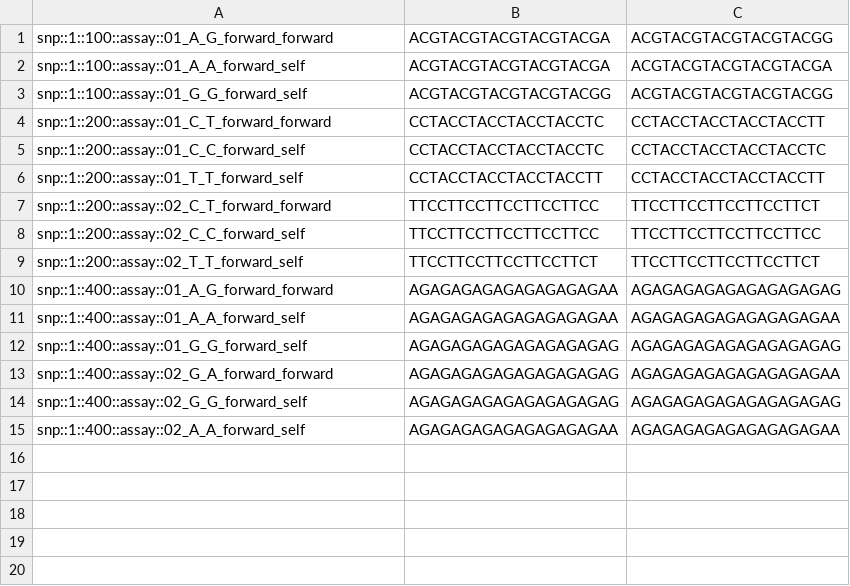
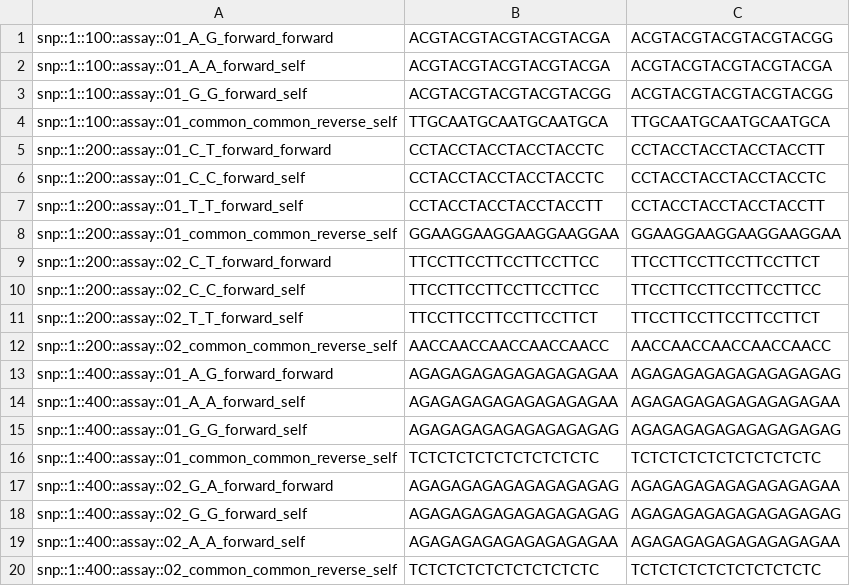
Before and after one commit to JohGi/KASPberry, a TSV file: .tests/integration/cases/process_polymarker_outputs/mixed_assays/expected/results/.work/kasp/polymarker_summary/primers_noncanonical_pairs.tsv, drawn as a sheet; the diff names each change by its address in the sheet, - before the commit and + after, or states it on an @@ line.

Commit message:
test: cover MFEprimer noncanonical and secondary structure checks

```diff
--- a/.tests/integration/cases/process_polymarker_outputs/mixed_assays/expected/results/.work/kasp/polymarker_summary/primers_noncanonical_pairs.tsv
+++ b/.tests/integration/cases/process_polymarker_outputs/mixed_assays/expected/results/.work/kasp/polymarker_summary/primers_noncanonical_pairs.tsv
+row 4: snp::1::100::assay::01_common_common_reverse_self | TTGCAATGCAATGCAATGCA | TTGCAATGCAATGCAATGCA
+row 8: snp::1::200::assay::01_common_common_reverse_self | GGAAGGAAGGAAGGAAGGAA | GGAAGGAAGGAAGGAAGGAA
+row 12: snp::1::200::assay::02_common_common_reverse_self | AACCAACCAACCAACCAACC | AACCAACCAACCAACCAACC
+row 16: snp::1::400::assay::01_common_common_reverse_self | TCTCTCTCTCTCTCTCTCTC | TCTCTCTCTCTCTCTCTCTC
+row 20: snp::1::400::assay::02_common_common_reverse_self | TCTCTCTCTCTCTCTCTCTC | TCTCTCTCTCTCTCTCTCTC
```
Also changed, not shown: 23 other files.
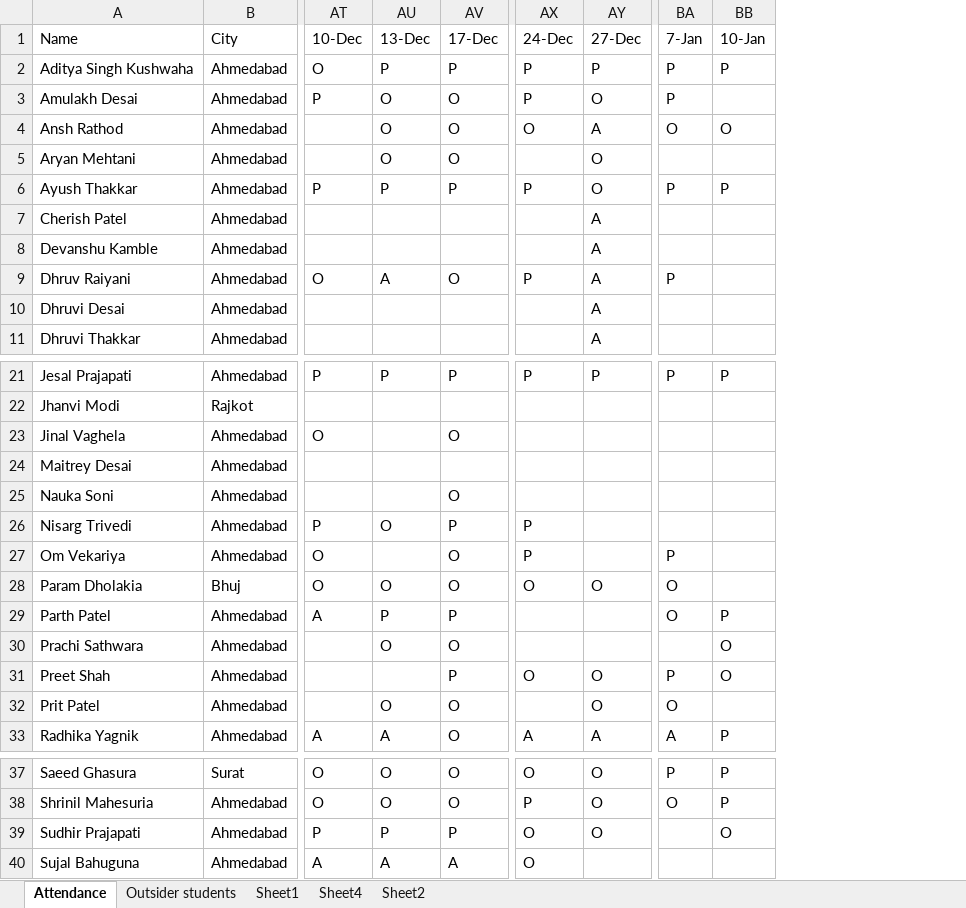
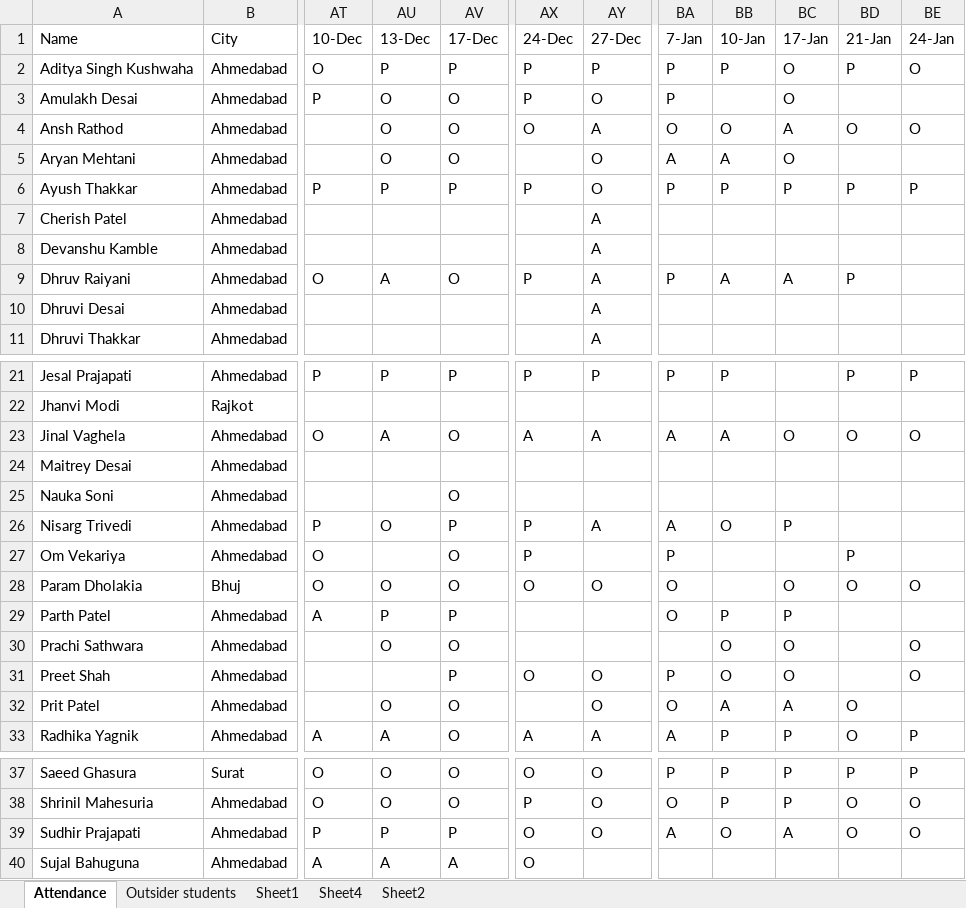
Before and after one commit to alakhpandya/all_batches, an Excel workbook: 24_DS_Gen_Ahm_1/Attendance.xlsx, sheet Attendance, drawn as a sheet; only a part is shown, gaps mark what is left out; values as stored, in another font and other column widths than the file's, no borders; the diff names each change by its address in the sheet, - before the commit and + after, or states it on an @@ line.

```diff
--- a/24_DS_Gen_Ahm_1/Attendance.xlsx (sheet Attendance)
+++ b/24_DS_Gen_Ahm_1/Attendance.xlsx (sheet Attendance)
+column BC (17-Jan), rows 2-9: O | O | A | O | P |  |  | A; rows 23-33: O |  |  | P |  | O | P | O | O | A | P; rows 37-39: P | P | A
+column BD (21-Jan), rows 2-9: P |  | O |  | P |  |  | P; rows 21-33: P |  | O |  |  |  | P | O |  |  |  | O | O; rows 37-39: P | O | O
+column BE (24-Jan), rows 2-6: O |  | O |  | P; rows 21-33: P |  | O |  |  |  |  | O |  | O | O |  | P; rows 37-39: P | O | O
-BA5 (7-Jan): (empty)
+BA5 (7-Jan): A
-BB5 (10-Jan): (empty)
+BB5 (10-Jan): A
-BB9 (10-Jan): (empty)
+BB9 (10-Jan): A
-AU23 (13-Dec): (empty)
+AU23 (13-Dec): A
-AX23 (24-Dec): (empty)
+AX23 (24-Dec): A
-AY23 (27-Dec): (empty)
+AY23 (27-Dec): A
-BA23 (7-Jan): (empty)
+BA23 (7-Jan): A
-BB23 (10-Jan): (empty)
+BB23 (10-Jan): A
-AY26 (27-Dec): (empty)
+AY26 (27-Dec): A
-BA26 (7-Jan): (empty)
+BA26 (7-Jan): A
-BB26 (10-Jan): (empty)
+BB26 (10-Jan): O
-BB32 (10-Jan): (empty)
+BB32 (10-Jan): A
-BA39 (7-Jan): (empty)
+BA39 (7-Jan): A
```
Also changed, not shown: 2024AIDataScienceGNRClub/Advanced Excel/jan4.xlsx, 2024AIDataScienceGNRGeneral/Advanced Excel/dec28.xlsx, 11 other files.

------------------------------

Task to complete:
Among the lines above, return those that hold the word "names".

Answer box:
Before and after one commit to JohGi/KASPberry, a TSV file: .tests/integration/cases/process_polymarker_outputs/mixed_assays/expected/results/.work/kasp/polymarker_summary/primers_noncanonical_pairs.tsv, drawn as a sheet; the diff names each change by its address in the sheet, - before the commit and + after, or states it on an @@ line.
Before and after one commit to alakhpandya/all_batches, an Excel workbook: 24_DS_Gen_Ahm_1/Attendance.xlsx, sheet Attendance, drawn as a sheet; only a part is shown, gaps mark what is left out; values as stored, in another font and other column widths than the file's, no borders; the diff names each change by its address in the sheet, - before the commit and + after, or states it on an @@ line.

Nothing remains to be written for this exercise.